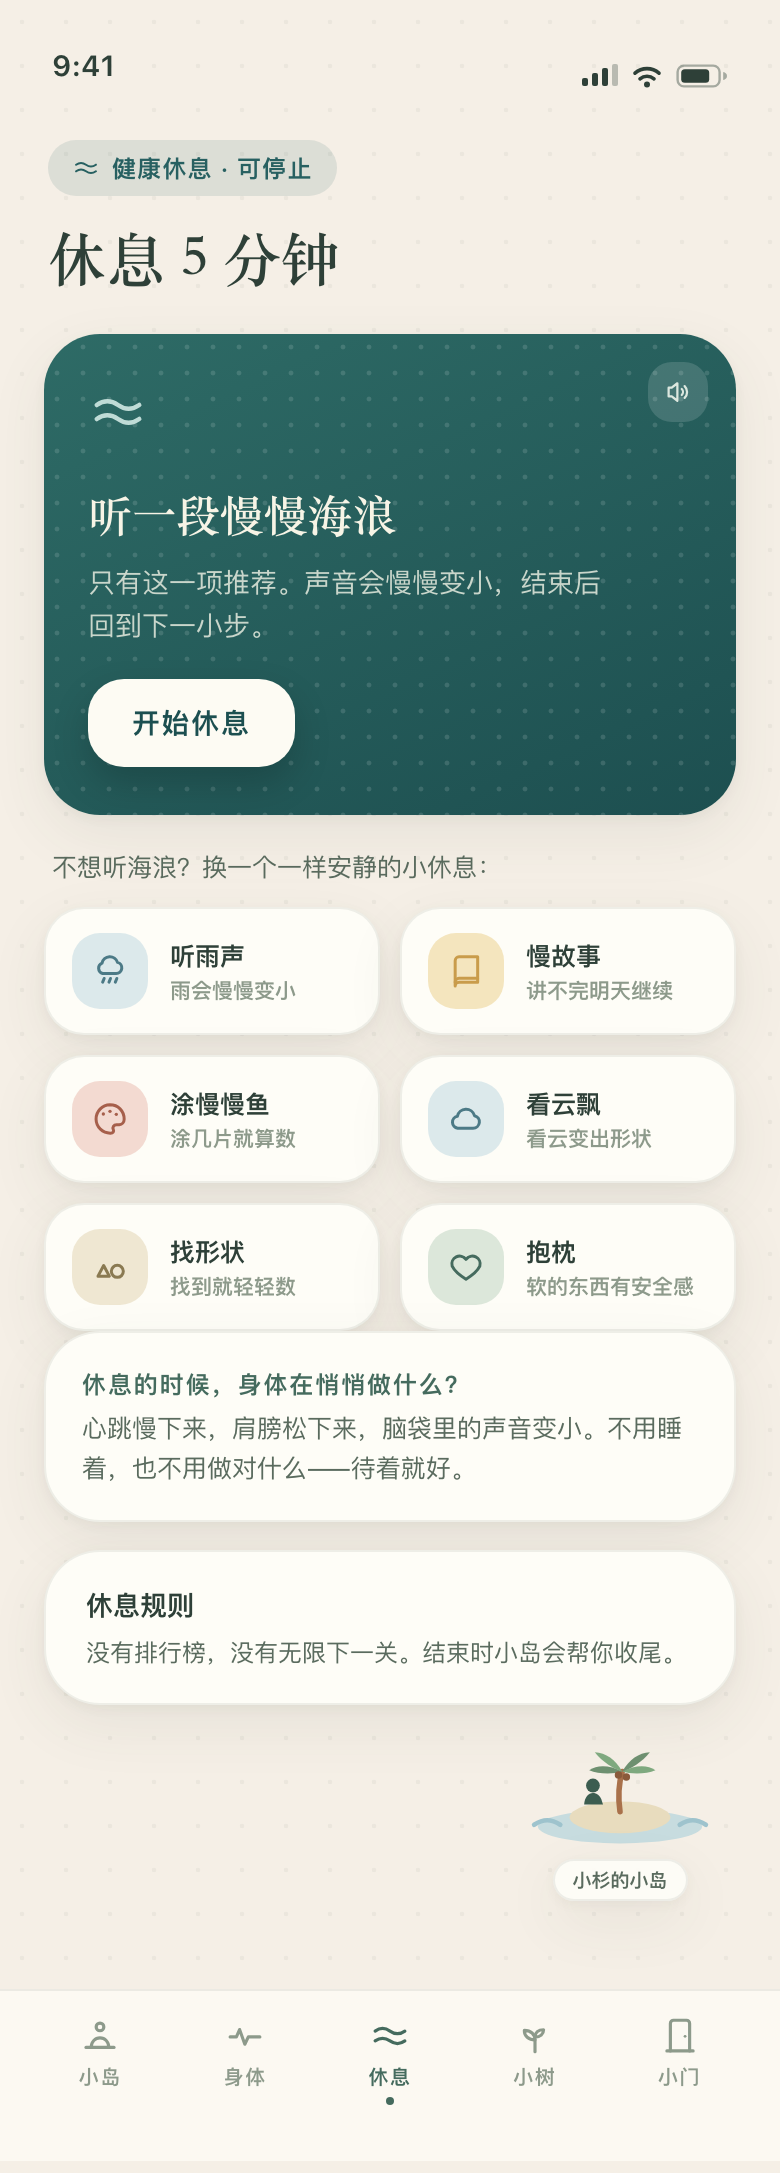
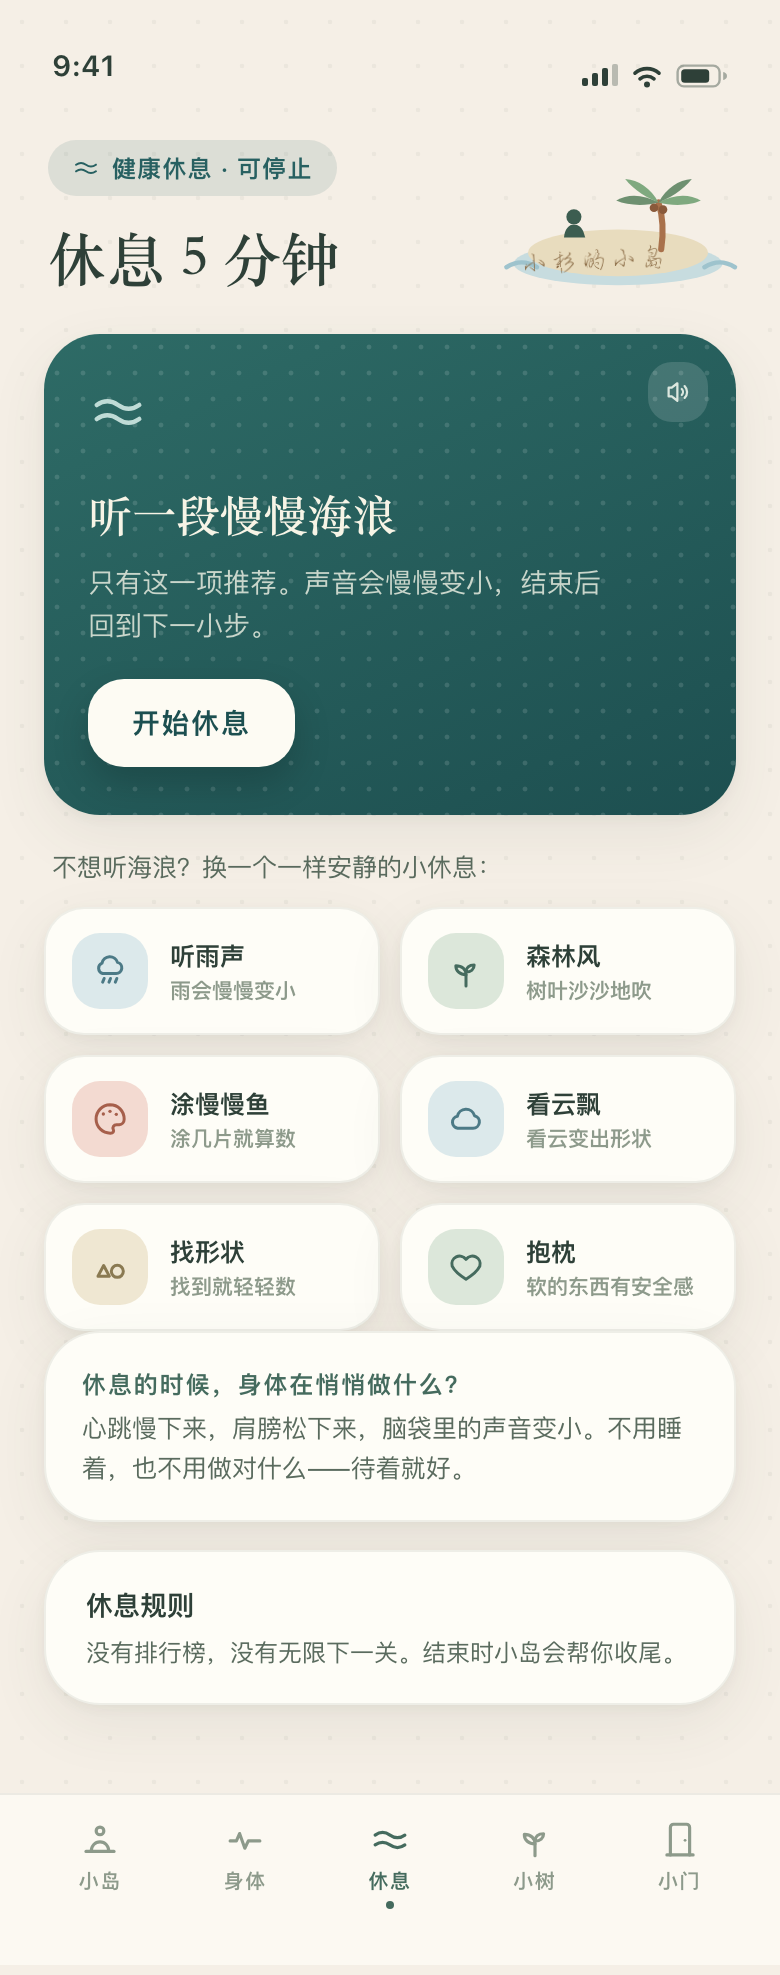
feat: 休息选项「慢故事」替换为「森林风」（350-1500Hz 沙沙声+阵风起伏）
- 移除 TTS 讲故事（品质难评估），所有声音改为可验证的本地合成
- 修复 playNature 重写时遗漏 master 增益节点导致的 ReferenceError
- 决策引擎夜间安全线：晚 8 点后推荐海浪（原慢故事）

diff --git a/js/app.js b/js/app.js
@@ -185,7 +185,7 @@
     move:      { label: '先动一动',     title: '先来 30 秒动一动', desc: '身体想动的话，先帮它放放电，再慢慢回来。',                     time: '约 1 分钟', goto: 'move',  btn: '我准备好了' },
     step:      { label: '先做一小步',   title: '先做 2 分钟小步', desc: '只开始一件事。打开就可以停一下，中断不算失败。',               time: '约 2 分钟', goto: 'step',  btn: '我准备好了' },
     waves:     { label: '听海浪',       title: '可以休息 5 分钟', desc: '听一段慢慢海浪。声音会慢慢变小，结束回下一小步。',             time: '约 5 分钟', goto: 'rest',  btn: '我想休息' },
-    story:     { label: '听慢故事',     title: '听一个慢故事',   desc: '慢慢听。讲不完可以明天继续。',                                 time: '约 5 分钟', goto: 'rest',  btn: '我想听' },
+    forest:    { label: '听森林风',     title: '听一阵森林风',   desc: '树叶沙沙，风一阵一阵地吹。',                                   time: '约 5 分钟', goto: 'rest',  btn: '我想听' },
     idle:      { label: '待一会儿',     title: '那就待一会儿',   desc: '什么都不用做。跟着泡泡呼吸，想动了再说。',                       time: '不着急',   goto: '_breatheCard', btn: '陪我待一会儿' },
     doneToday: { label: '今天已经够啦', title: '今天已经够啦',   desc: '小岛也要休息啦。明天它还在这儿等你。',                           time: '今天到此',  goto: '_bye',  btn: '明天见' }
   };
@@ -195,7 +195,7 @@
     var bodyMap = { cloud: 'observe', fire: 'breath', spring: 'move', battery: 'waves', green: 'step' };
     if (S.lastBody && bodyMap[S.lastBody]) return { id: bodyMap[S.lastBody], why: '跟着你选的身体状态' };
     var h = S.qaHour != null ? S.qaHour : new Date().getHours();
-    if (h >= 20 || h < 6) return { id: 'story', why: '现在晚了，安排轻一点的' };   /* 睡前安全线：夜间只推轻内容 */
+    if (h >= 20 || h < 6) return { id: 'waves', why: '现在晚了，安排轻一点的' };   /* 睡前安全线：夜间只推轻内容 */
     if (h >= 18 && h < 20) return { id: 'step', why: '按现在的时间安排' };         /* 作业前 */
     var mode = PARENT_MODES[S.settings.suggest] || PARENT_MODES[0];
     if (mode.mode !== 'auto') return { id: mode.mode, why: '家长今天预设的' };
@@ -238,9 +238,9 @@
     }
     if (g === '_bye') { toast('明天见 🌿'); return; }
     goto(g);
-    if (S.curSug === 'story') { /* 慢故事预设：进入休息页后切换内容 */
-      $('#restTitle').textContent = '听一个慢故事';
-      $('#restDesc').textContent = '慢慢听，讲不完可以明天继续。声音轻轻的。';
+    if (S.curSug === 'forest') { /* 森林风预设：进入休息页后切换内容 */
+      $('#restTitle').textContent = '听一阵森林风';
+      $('#restDesc').textContent = '树叶沙沙，风一阵一阵地吹。想停就停。';
       $('#restStart').textContent = '开始听';
     }
   });
@@ -659,34 +659,11 @@
       } catch (e) {}
     }, 900);
   }
-  function playStoryVoice() {
-    try {
-      if (!window.speechSynthesis) return false;
-      var txt = '很小很小的地方，有一座慢慢岛。' +
-        '岛上的树，一天只长一片叶子。海浪来的时候，树就把叶子翻个面，像跟海打招呼。' +
-        '一个孩子蹲在树下，数天上的云。一朵，两朵，三朵。' +
-        '数着数着，风把云吹散了。散掉的云，明天还会回来。' +
-        '你也是。休息好了，明天又是新的一天。';
-      var u = new SpeechSynthesisUtterance(txt);
-      u.lang = 'zh-CN'; u.rate = 0.82; u.pitch = 0.95; u.volume = 0.9;
-      var vs = speechSynthesis.getVoices();
-      for (var i = 0; i < vs.length; i++) {
-        if (vs[i].lang && vs[i].lang.indexOf('zh') === 0) { u.voice = vs[i]; break; }
-      }
-      u.onend = function () { audio.story = false; };
-      speechSynthesis.cancel();
-      speechSynthesis.speak(u);
-      audio.story = true;
-      console.log('[story] TTS started, zhVoices=' + vs.length);
-      return true;
-    } catch (e) { return false; }
-  }
   function playNature(kind) {
     var ctx = audioCtx();
     if (!ctx) { console.log('[audio] WebAudio 不可用，保持静音画面'); return; }
     if (ctx.state === 'suspended') { ctx.resume(); }
     stopNature();
-    if (kind === 'story') playStoryVoice();
     var master = ctx.createGain();
     master.gain.value = 0.0001;
     master.connect(ctx.destination);
@@ -704,6 +681,13 @@
       filt = ctx.createBiquadFilter(); filt.type = 'highpass'; filt.frequency.value = 1100;
       src.connect(filt); filt.connect(master);
       base = 0.12; deep = 0.03; lfoHz = 0.4;
+    } else if (kind === 'forest') {
+      /* 森林风：350–1500Hz 频段的沙沙声，0.3Hz 阵风起伏 */
+      src = ctx.createBufferSource(); src.buffer = noiseBuffer(ctx); src.loop = true;
+      var fh = ctx.createBiquadFilter(); fh.type = 'highpass'; fh.frequency.value = 350;
+      filt = ctx.createBiquadFilter(); filt.type = 'lowpass'; filt.frequency.value = 1500;
+      src.connect(fh); fh.connect(filt); filt.connect(master);
+      base = 0.13; deep = 0.06; lfoHz = 0.3;
     } else if (kind === 'pad') {
       /* 轻音床：三支正弦叠一个温暖的和声，看云/找形状/抱枕/涂色用 */
       base = 0.05; deep = 0.015; lfoHz = 0.15;
@@ -713,7 +697,7 @@
         o.connect(g); g.connect(master); o.start();
         osc.push(o);
       });
-    } else { /* calm：慢故事的轻底噪 */
+    } else { /* calm：轻底噪 */
       src = ctx.createBufferSource(); src.buffer = noiseBuffer(ctx); src.loop = true;
       filt = ctx.createBiquadFilter(); filt.type = 'lowpass'; filt.frequency.value = 600;
       src.connect(filt); filt.connect(master);
@@ -743,7 +727,7 @@
     var t = title || '';
     if (t.indexOf('海浪') >= 0) return 'waves';
     if (t.indexOf('雨') >= 0) return 'rain';
-    if (t.indexOf('故事') >= 0) return 'story';
+    if (t.indexOf('森林') >= 0 || t.indexOf('树叶') >= 0) return 'forest';
     if (t.indexOf('云') >= 0) return 'pad';
     if (t.indexOf('形状') >= 0 || t.indexOf('圆形') >= 0) return 'pad';
     if (t.indexOf('抱') >= 0) return 'pad';
@@ -1472,13 +1456,13 @@
       playNature('waves');
       audioFade(0.75);
     }
-    if (d === 'storyrun') {
+    if (d === 'forestrun') {
       goto('rest');
       S.rest.running = true;
       $('#restHero').classList.add('rest-running');
-      $('#restTitle').textContent = '听一个慢故事';
-      $('#restNow').textContent = '在播放 · 听一个慢故事';
-      playNature('story');
+      $('#restTitle').textContent = '听一阵森林风';
+      $('#restNow').textContent = '在播放 · 听一阵森林风';
+      playNature('forest');
     }
     if (d === 'parsetest') {
       ['25 + 37 = ？', '8 - 3', '6 × 4 = ?', '144 ÷ 12', '一道分数应用题怎么办'].forEach(function (q) {

diff --git a/index.html b/index.html
@@ -504,9 +504,9 @@
                 <span class="tile-ic ti-mist"><svg class="ic"><use href="#i-rain"/></svg></span>
                 <span class="tile-tx"><b>听雨声</b><span class="tdesc">雨会慢慢变小</span></span>
               </button>
-              <button class="tile tile-h" data-title="听一个慢故事" data-desc="慢慢讲，讲不完可以明天继续。">
-                <span class="tile-ic ti-gold"><svg class="ic"><use href="#i-book"/></svg></span>
-                <span class="tile-tx"><b>慢故事</b><span class="tdesc">讲不完明天继续</span></span>
+              <button class="tile tile-h" data-title="听一阵森林风" data-desc="树叶沙沙，风一阵一阵地吹。">
+                <span class="tile-ic ti-sage"><svg class="ic"><use href="#i-tree"/></svg></span>
+                <span class="tile-tx"><b>森林风</b><span class="tdesc">树叶沙沙地吹</span></span>
               </button>
               <button class="tile tile-h" data-title="涂一只慢慢鱼" data-desc="不用涂完，涂几片就算数。">
                 <span class="tile-ic ti-rose"><svg class="ic"><use href="#i-palette"/></svg></span>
-=-=-=-=-
Please copy every line from the entries that includes the word "master".

* **Solution for this problem**
- 修复 playNature 重写时遗漏 master 增益节点导致的 ReferenceError
     var master = ctx.createGain();
     master.gain.value = 0.0001;
     master.connect(ctx.destination);
       src.connect(filt); filt.connect(master);
+      src.connect(fh); fh.connect(filt); filt.connect(master);
         o.connect(g); g.connect(master); o.start();
       src.connect(filt); filt.connect(master);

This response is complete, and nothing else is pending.